Ann Gottesman is a skilled, experienced and caring criminal traffic attorney located in Pasadena, California.  She handles DUIs, DWIs and misdemeanor traffic offenses such as driving on a suspended license, hit and run, and reckless driving crimes.  Ann is happy to provide you with a free consultation and is available to speak to 7 days a week!

[1]  Vehicle Code Section 14601.1(a) states: "No person shall drive a motor vehicle when his or her driving privilege is suspended or revoked for any reason other than those listed in Section 14601, 14601.2, or 14601.5, if the person so driving has knowledge of the suspension or revocation. Knowledge shall be conclusively presumed if mailed notice has been given by the department to the person pursuant to Section 13106. The presumption established by this subdivision is a presumption affecting the burden of proof."  CA VC §14601.1(a).

[2] Vehicle Code 14601.2 VC states: "(a) A person shall not drive a motor vehicle at any time when that person's driving privilege is suspended or revoked for a conviction of a violation of Section 23152 or 23153 if the person so driving has knowledge of the suspension or revocation."

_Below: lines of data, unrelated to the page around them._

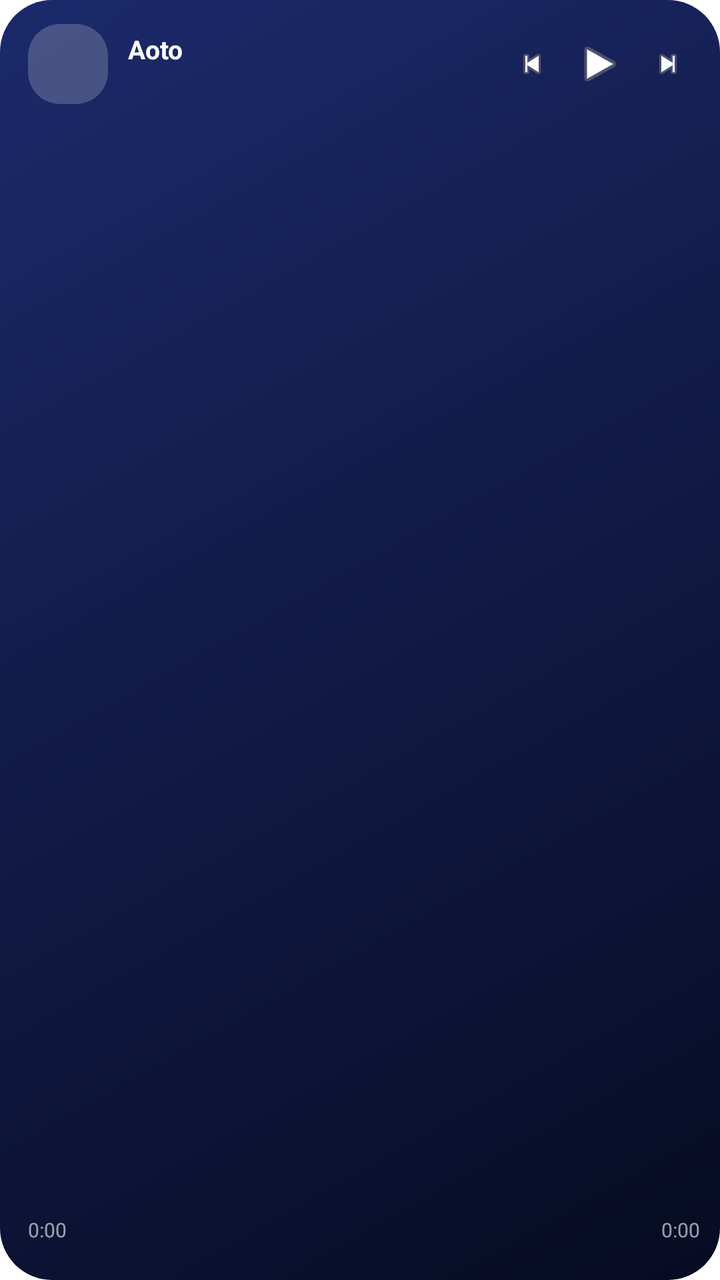
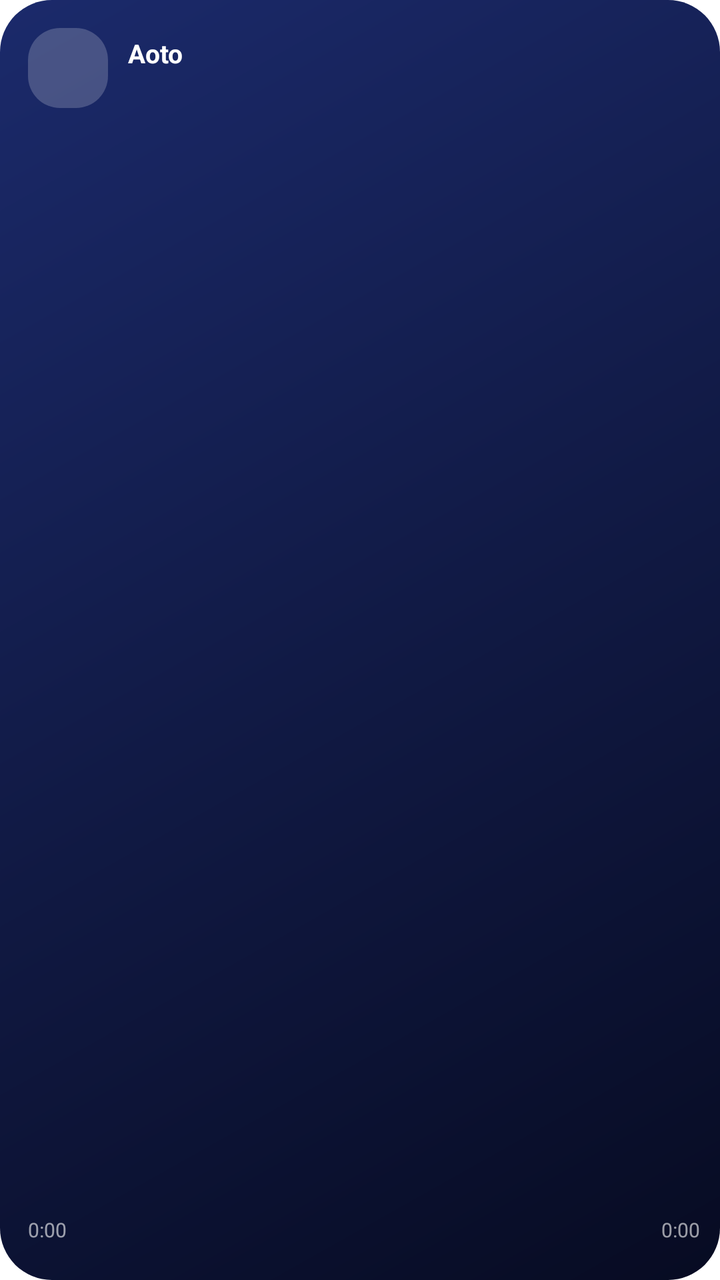

Two renders of the same Android screen: before a commit and after it. Below are the layout's source before the change and the commit's diff.
<!-- AndroidManifest.xml: application theme Theme.JimzTune.Splash -->
<!-- res/layout/widget_lyrics.xml -->
<?xml version="1.0" encoding="utf-8"?>
<FrameLayout xmlns:android="http://schemas.android.com/apk/res/android"
    android:id="@+id/widget_root"
    android:layout_width="match_parent"
    android:layout_height="match_parent">

    
    <ImageView
        android:id="@+id/widget_bg_image"
        android:layout_width="match_parent"
        android:layout_height="match_parent"
        android:scaleType="fitXY"
        android:src="@drawable/widget_bg" />

    <LinearLayout
        android:layout_width="match_parent"
        android:layout_height="match_parent"
        android:orientation="vertical"
        android:paddingStart="14dp"
        android:paddingTop="12dp"
        android:paddingEnd="10dp"
        android:paddingBottom="12dp">

        
        <LinearLayout
            android:layout_width="match_parent"
            android:layout_height="wrap_content"
            android:gravity="center_vertical"
            android:orientation="horizontal">

            <ImageView
                android:id="@+id/widget_cover"
                android:layout_width="40dp"
                android:layout_height="40dp"
                android:scaleType="centerCrop"
                android:src="@drawable/widget_cover_placeholder" />

            <LinearLayout
                android:layout_width="0dp"
                android:layout_height="wrap_content"
                android:layout_marginStart="10dp"
                android:layout_weight="1"
                android:orientation="vertical">

                <TextView
                    android:id="@+id/widget_title"
                    android:layout_width="match_parent"
                    android:layout_height="wrap_content"
                    android:ellipsize="end"
                    android:maxLines="1"
                    android:text="Aoto"
                    android:textColor="#FFFFFFFF"
                    android:textSize="13sp"
                    android:textStyle="bold" />

                <TextView
                    android:id="@+id/widget_artist"
                    android:layout_width="match_parent"
                    android:layout_height="wrap_content"
                    android:ellipsize="end"
                    android:maxLines="1"
                    android:text=""
                    android:textColor="#B3FFFFFF"
                    android:textSize="11sp" />
            </LinearLayout>

            <ImageButton
                android:id="@+id/widget_prev"
                android:layout_width="32dp"
                android:layout_height="32dp"
                android:background="@null"
                android:contentDescription="Sebelumnya"
                android:padding="7dp"
                android:scaleType="fitCenter"
                android:src="@android:drawable/ic_media_previous" />

            <ImageButton
                android:id="@+id/widget_play"
                android:layout_width="36dp"
                android:layout_height="36dp"
                android:background="@null"
                android:contentDescription="Putar atau jeda"
                android:padding="5dp"
                android:scaleType="fitCenter"
                android:src="@android:drawable/ic_media_play" />

            <ImageButton
                android:id="@+id/widget_next"
                android:layout_width="32dp"
                android:layout_height="32dp"
                android:background="@null"
                android:contentDescription="Berikutnya"
                android:padding="7dp"
                android:scaleType="fitCenter"
                android:src="@android:drawable/ic_media_next" />
        </LinearLayout>

        
        <ImageView
            android:id="@+id/widget_lyric_img"
            android:layout_width="match_parent"
            android:layout_height="0dp"
            android:layout_marginTop="6dp"
            android:layout_weight="1"
            android:contentDescription="Lirik"
            android:scaleType="fitStart" />

        
        <LinearLayout
            android:id="@+id/widget_progress_row"
            android:layout_width="match_parent"
            android:layout_height="26dp"
            android:layout_marginTop="4dp"
            android:gravity="center_vertical"
            android:orientation="horizontal">

            <TextView
                android:id="@+id/widget_time_left"
                android:layout_width="wrap_content"
                android:layout_height="wrap_content"
                android:minWidth="32dp"
                android:text="0:00"
                android:textColor="#99FFFFFF"
                android:textSize="10sp" />

            <FrameLayout
                android:layout_width="0dp"
                android:layout_height="match_parent"
                android:layout_marginStart="6dp"
                android:layout_marginEnd="6dp"
                android:layout_weight="1">

                <ImageView
                    android:id="@+id/widget_progress_img"
                    android:layout_width="match_parent"
                    android:layout_height="5dp"
                    android:layout_gravity="center_vertical"
                    android:scaleType="fitXY" />

                <LinearLayout
                    android:layout_width="match_parent"
                    android:layout_height="match_parent"
                    android:orientation="horizontal">

                <ImageView
                    android:id="@+id/widget_seek_0"
                    android:layout_width="0dp"
                    android:layout_height="match_parent"
                    android:layout_weight="1"
                    android:contentDescription="Loncat ke 0 persen" />

                <ImageView
                    android:id="@+id/widget_seek_1"
                    android:layout_width="0dp"
                    android:layout_height="match_parent"
                    android:layout_weight="1"
                    android:contentDescription="Loncat ke 10 persen" />

                <ImageView
                    android:id="@+id/widget_seek_2"
                    android:layout_width="0dp"
                    android:layout_height="match_parent"
                    android:layout_weight="1"
                    android:contentDescription="Loncat ke 20 persen" />

                <ImageView
                    android:id="@+id/widget_seek_3"
                    android:layout_width="0dp"
                    android:layout_height="match_parent"
                    android:layout_weight="1"
                    android:contentDescription="Loncat ke 30 persen" />

                <ImageView
                    android:id="@+id/widget_seek_4"
                    android:layout_width="0dp"
                    android:layout_height="match_parent"
                    android:layout_weight="1"
                    android:contentDescription="Loncat ke 40 persen" />

                <ImageView
                    android:id="@+id/widget_seek_5"
                    android:layout_width="0dp"
                    android:layout_height="match_parent"
                    android:layout_weight="1"
                    android:contentDescription="Loncat ke 50 persen" />

                <ImageView
                    android:id="@+id/widget_seek_6"
                    android:layout_width="0dp"
                    android:layout_height="match_parent"
                    android:layout_weight="1"
                    android:contentDescription="Loncat ke 60 persen" />

                <ImageView
                    android:id="@+id/widget_seek_7"
                    android:layout_width="0dp"
                    android:layout_height="match_parent"
                    android:layout_weight="1"
                    android:contentDescription="Loncat ke 70 persen" />

                <ImageView
                    android:id="@+id/widget_seek_8"
                    android:layout_width="0dp"
                    android:layout_height="match_parent"
                    android:layout_weight="1"
                    android:contentDescription="Loncat ke 80 persen" />

                <ImageView
                    android:id="@+id/widget_seek_9"
                    android:layout_width="0dp"
                    android:layout_height="match_parent"
                    android:layout_weight="1"
                    android:contentDescription="Loncat ke 90 persen" />
                </LinearLayout>
            </FrameLayout>

            <TextView
                android:id="@+id/widget_time_right"
                android:layout_width="wrap_content"
                android:layout_height="wrap_content"
                android:gravity="end"
                android:minWidth="32dp"
                android:text="0:00"
                android:textColor="#99FFFFFF"
                android:textSize="10sp" />
        </LinearLayout>
    </LinearLayout>
</FrameLayout>
<!-- resources referenced by this layout -->
<resources>
  <!-- drawable widget_bg (drawable) -->
  <?xml version="1.0" encoding="utf-8"?>
  <shape xmlns:android="http://schemas.android.com/apk/res/android" android:shape="rectangle">
      <gradient
          android:angle="315"
          android:startColor="#FF1B2A6B"
          android:centerColor="#FF111A45"
          android:endColor="#FF070B22" />
      <corners android:radius="26dp" />
  </shape>
  <!-- drawable widget_cover_placeholder (drawable) -->
  <?xml version="1.0" encoding="utf-8"?>
  <shape xmlns:android="http://schemas.android.com/apk/res/android" android:shape="rectangle">
      <solid android:color="#33FFFFFF" />
      <corners android:radius="16dp" />
  </shape>
  <style name="Theme.JimzTune.Splash" parent="Theme.SplashScreen">
          <item name="windowSplashScreenBackground">@color/jimz_background</item>
          <item name="windowSplashScreenAnimatedIcon">@drawable/splash_blank</item>
          <item name="windowSplashScreenIconBackgroundColor">@color/jimz_background</item>
          <item name="postSplashScreenTheme">@style/Theme.JimzTune</item>
      </style>
  <color name="jimz_background">#FF05060F</color>
  <!-- drawable splash_blank (drawable) -->
  <?xml version="1.0" encoding="utf-8"?>
  <vector xmlns:android="http://schemas.android.com/apk/res/android"
      android:width="24dp"
      android:height="24dp"
      android:viewportWidth="24"
      android:viewportHeight="24">
      <path
          android:fillColor="#00000000"
          android:pathData="M0,0h1v1h-1z" />
  </vector>
  <style name="Theme.JimzTune" parent="android:Theme.Material.NoActionBar">
          <item name="android:windowBackground">@color/jimz_background</item>
      </style>
</resources>

<!-- the commit's change to res/layout/widget_lyrics.xml (unified diff, before → after) -->
@@ -66,33 +66,32 @@
 
             <ImageButton
                 android:id="@+id/widget_prev"
-                android:layout_width="32dp"
-                android:layout_height="32dp"
+                android:layout_width="34dp"
+                android:layout_height="34dp"
                 android:background="@null"
                 android:contentDescription="Sebelumnya"
-                android:padding="7dp"
-                android:scaleType="fitCenter"
-                android:src="@android:drawable/ic_media_previous" />
+                android:padding="0dp"
+                android:scaleType="fitCenter" />
 
             <ImageButton
                 android:id="@+id/widget_play"
-                android:layout_width="36dp"
-                android:layout_height="36dp"
+                android:layout_width="44dp"
+                android:layout_height="44dp"
+                android:layout_marginStart="6dp"
+                android:layout_marginEnd="6dp"
                 android:background="@null"
                 android:contentDescription="Putar atau jeda"
-                android:padding="5dp"
-                android:scaleType="fitCenter"
-                android:src="@android:drawable/ic_media_play" />
+                android:padding="0dp"
+                android:scaleType="fitCenter" />
 
             <ImageButton
                 android:id="@+id/widget_next"
-                android:layout_width="32dp"
-                android:layout_height="32dp"
+                android:layout_width="34dp"
+                android:layout_height="34dp"
                 android:background="@null"
                 android:contentDescription="Berikutnya"
-                android:padding="7dp"
-                android:scaleType="fitCenter"
-                android:src="@android:drawable/ic_media_next" />
+                android:padding="0dp"
+                android:scaleType="fitCenter" />
         </LinearLayout>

[3] Vehicle Code 14601.3 VC states: "(a) It is unlawful for a person whose driving privilege has been suspended or revoked to accumulate a driving record history which results from driving during the period of suspension or revocation. A person who violates this subdivision is designated a habitual traffic offender. For purposes of this section, a driving record history means any of the following, if the driving occurred during any period of suspension or revocation: (1) Two or more convictions within a 12-month period of an offense given a violation point count of two pursuant to Section 12810. (2) Three or more convictions within a 12-month period of an offense given a violation point count of one pursuant to Section 12810. (3) Three or more accidents within a 12-month period that are subject to the reporting requirements of Section 1600. (4) Any combination of convictions or accidents, as specified in paragraphs (1) to (3), inclusive, which results during any 12-month period in a violation point count of three or more pursuant to Section 12810."